There was an Extra! on the UCLA campus Tuesday. UCLA officials this week took steps to protect statues on campus from USC pranks. The school’s bear statue was in a box, as was the statue of former basketball coach John Wooden. So USC students went William Randolph Hearst on UCLA, striking at the fourth estate.
By Chris Foster Published 1 hour ago While the women of the United States Olympic Triathlon Team are fully spoken for, the U.S. men are entirely unwed, so we reached out to see what it's like to be a bachelor bound for Rio.
Now comes a week of waiting. UCLA's football team is headed for another second-tier bowl game, but which one will not be known until Dec. 6. Only two Pac-12 Conference teams know exactly where they are headed next: Stanford and USC, which will be playing in the conference championship game Saturday...
Wow, wish someone would have stood up and stopped this pipeline before its construction ... the hard part is being right, yet no one listens, then having to say “I told you so” ><
" ... He speaks for the Werewolf in us; the bully, the predatory shyster who turns into something unspeakable, full of claws and bleeding string-warts on nights when the moon comes too close."

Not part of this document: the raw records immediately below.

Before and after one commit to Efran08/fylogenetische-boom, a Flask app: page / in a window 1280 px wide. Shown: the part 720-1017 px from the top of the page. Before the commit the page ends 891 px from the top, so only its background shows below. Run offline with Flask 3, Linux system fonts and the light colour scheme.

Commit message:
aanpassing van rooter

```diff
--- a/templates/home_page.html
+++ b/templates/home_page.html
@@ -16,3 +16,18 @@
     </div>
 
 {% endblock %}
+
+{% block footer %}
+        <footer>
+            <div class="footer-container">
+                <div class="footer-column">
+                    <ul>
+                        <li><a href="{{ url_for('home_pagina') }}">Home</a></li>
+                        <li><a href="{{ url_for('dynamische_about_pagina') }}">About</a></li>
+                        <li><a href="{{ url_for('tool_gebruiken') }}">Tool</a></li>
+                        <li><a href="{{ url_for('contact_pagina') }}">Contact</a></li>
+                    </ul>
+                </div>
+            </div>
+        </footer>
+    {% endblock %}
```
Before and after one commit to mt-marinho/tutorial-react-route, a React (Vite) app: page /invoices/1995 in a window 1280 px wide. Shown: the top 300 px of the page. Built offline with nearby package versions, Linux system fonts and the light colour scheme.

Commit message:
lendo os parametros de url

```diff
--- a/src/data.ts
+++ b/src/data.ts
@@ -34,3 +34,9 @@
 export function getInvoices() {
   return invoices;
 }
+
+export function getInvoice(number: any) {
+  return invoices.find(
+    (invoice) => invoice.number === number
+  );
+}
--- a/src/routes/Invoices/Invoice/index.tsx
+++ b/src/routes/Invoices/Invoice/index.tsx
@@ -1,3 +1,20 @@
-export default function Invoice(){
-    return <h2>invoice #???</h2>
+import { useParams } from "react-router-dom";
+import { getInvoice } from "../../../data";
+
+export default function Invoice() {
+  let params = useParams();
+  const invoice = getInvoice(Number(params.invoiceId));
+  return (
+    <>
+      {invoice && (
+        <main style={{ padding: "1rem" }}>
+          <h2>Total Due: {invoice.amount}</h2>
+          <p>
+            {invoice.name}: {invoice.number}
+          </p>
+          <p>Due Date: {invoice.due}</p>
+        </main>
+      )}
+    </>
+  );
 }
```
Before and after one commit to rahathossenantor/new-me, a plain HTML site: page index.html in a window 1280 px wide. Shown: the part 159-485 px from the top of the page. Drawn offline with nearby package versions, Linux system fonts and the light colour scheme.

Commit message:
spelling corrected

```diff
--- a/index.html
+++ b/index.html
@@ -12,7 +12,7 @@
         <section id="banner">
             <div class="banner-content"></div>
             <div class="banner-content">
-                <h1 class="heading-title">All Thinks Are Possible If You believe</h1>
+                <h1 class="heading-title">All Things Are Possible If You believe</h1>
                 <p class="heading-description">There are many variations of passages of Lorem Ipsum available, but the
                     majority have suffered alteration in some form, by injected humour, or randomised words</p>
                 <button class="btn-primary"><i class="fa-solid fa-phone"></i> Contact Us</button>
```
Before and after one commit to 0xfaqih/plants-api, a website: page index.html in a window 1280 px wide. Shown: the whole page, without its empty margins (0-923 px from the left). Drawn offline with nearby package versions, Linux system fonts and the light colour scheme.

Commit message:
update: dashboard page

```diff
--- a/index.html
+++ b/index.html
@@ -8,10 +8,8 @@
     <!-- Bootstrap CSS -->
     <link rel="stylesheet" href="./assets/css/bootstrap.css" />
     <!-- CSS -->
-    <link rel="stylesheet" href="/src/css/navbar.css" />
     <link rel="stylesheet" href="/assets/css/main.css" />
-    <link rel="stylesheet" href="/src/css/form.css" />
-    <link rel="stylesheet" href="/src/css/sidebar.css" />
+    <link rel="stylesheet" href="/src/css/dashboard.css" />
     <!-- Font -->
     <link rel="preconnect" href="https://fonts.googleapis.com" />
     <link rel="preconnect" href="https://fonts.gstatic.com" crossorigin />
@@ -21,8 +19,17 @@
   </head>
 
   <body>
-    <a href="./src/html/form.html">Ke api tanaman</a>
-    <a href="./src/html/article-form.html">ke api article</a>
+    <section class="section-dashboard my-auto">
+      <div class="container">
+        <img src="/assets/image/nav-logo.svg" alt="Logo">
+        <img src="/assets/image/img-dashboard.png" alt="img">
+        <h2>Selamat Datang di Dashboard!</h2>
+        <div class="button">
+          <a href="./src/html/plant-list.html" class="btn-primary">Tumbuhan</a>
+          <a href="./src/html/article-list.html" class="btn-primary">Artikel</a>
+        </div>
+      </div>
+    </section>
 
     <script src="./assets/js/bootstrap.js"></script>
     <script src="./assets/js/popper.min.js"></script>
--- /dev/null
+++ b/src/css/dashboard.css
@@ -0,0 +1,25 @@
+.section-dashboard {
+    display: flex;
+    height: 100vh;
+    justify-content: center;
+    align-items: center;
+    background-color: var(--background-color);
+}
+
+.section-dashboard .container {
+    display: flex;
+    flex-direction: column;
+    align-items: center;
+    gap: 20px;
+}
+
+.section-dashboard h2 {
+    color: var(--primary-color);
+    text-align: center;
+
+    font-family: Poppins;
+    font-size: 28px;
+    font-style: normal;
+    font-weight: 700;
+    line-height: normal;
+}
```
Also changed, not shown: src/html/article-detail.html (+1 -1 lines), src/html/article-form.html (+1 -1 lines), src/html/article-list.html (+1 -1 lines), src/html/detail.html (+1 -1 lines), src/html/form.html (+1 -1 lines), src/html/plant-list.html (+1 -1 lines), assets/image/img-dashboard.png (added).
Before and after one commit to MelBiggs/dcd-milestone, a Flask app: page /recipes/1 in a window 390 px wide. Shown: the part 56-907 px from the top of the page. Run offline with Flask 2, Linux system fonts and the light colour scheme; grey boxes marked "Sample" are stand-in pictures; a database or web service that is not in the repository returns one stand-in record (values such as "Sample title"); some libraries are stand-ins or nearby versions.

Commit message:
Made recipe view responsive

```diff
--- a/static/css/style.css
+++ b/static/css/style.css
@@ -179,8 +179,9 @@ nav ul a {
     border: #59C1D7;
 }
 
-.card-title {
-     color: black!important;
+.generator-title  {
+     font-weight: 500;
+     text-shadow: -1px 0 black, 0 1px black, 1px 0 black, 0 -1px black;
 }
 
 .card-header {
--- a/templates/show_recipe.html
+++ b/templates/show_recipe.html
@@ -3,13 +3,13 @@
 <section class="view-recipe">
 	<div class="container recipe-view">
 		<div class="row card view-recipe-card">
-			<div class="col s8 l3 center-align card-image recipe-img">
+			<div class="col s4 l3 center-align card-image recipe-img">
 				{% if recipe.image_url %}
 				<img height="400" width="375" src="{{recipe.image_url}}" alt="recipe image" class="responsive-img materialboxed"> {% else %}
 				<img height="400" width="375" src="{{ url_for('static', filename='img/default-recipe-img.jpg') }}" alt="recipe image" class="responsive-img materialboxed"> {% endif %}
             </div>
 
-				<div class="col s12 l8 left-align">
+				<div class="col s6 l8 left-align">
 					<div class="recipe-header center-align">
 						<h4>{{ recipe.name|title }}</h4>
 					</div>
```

Hunter Thompson's words fit both
Muck Rack makes it simple to find people, tweets, or articles that mention any name, keyword, company, hashtag etc. We've compiled this guide to help you make the most of your search.
Selecting a term
Start searching tweets, articles from media outlets, articles mentioned in tweets, journalists'
names, titles and bios with some suggested searches:
Companies or Topics (e.g. iPhone, Microsoft)
Phrases (e.g. "cloud computing") — use quotes to keep the terms together
Twitter handles (e.g. @username) — returns those who have mentioned or replied to
Names (e.g. "David Pogue")
Hashtags (e.g. #sxsw, #london2012)
Bio details (e.g. vegan, Olympics, father)
Muck Rack's Advanced Search allows for many boolean operators.
Find results that mention multiple specified terms, use AND or
+. For example, ensure each result contains both Elon Musk and Mark Zuckerberg by
searching Musk AND Zuckerberg or Musk + Zuckerberg.
Use the operators OR or , to broaden your search when you'd like either of
multiple terms to appear in results. (This is the default behavior of our search when no operators
are used). For example, results will contain either cake or cookie by searching cake OR cookie or cake,cookie
Use NOT or - to subtract results from your search. For
example, searching Disney will yield results about the Walt Disney Company as well as Walt Disney
World Resort. To exclude mentions of Disney World, search for Disney -World or Disney
When using one of these operators with a phrase, enclose it in quotation marks. For example, you can
find results about smartphones excluding Apple's iPhone 4S by searching smartphone -"iPhone
Exact case matching or punctuation
If you're searching for a brand name or keyword that relies on specific punctuation marks or capitalization, you can
find results that match your exact query by adding matchcase: before the keyword you're searching for, like matchcase:E*TRADE .
Use parentheses to separate multiple
boolean phrases. For example, to find journalists talking about having fun in Disney World or
Disneyland, search for ("disney world" OR disneyland) AND fun.
An asterisk can be used to search for any variation of a root word truncated by the asterisk. For example, searching for admin* will return results for administrator, administration, administer, administered, etc.
A near operator is an AND operator where you can control the distance between the words. You can vary the distance the near operation uses by adding a forward slash and number (between 0-99) such as strawberries NEAR/10 "whipped cream", which means the strawberries must exist within 10 words of "whipped cream".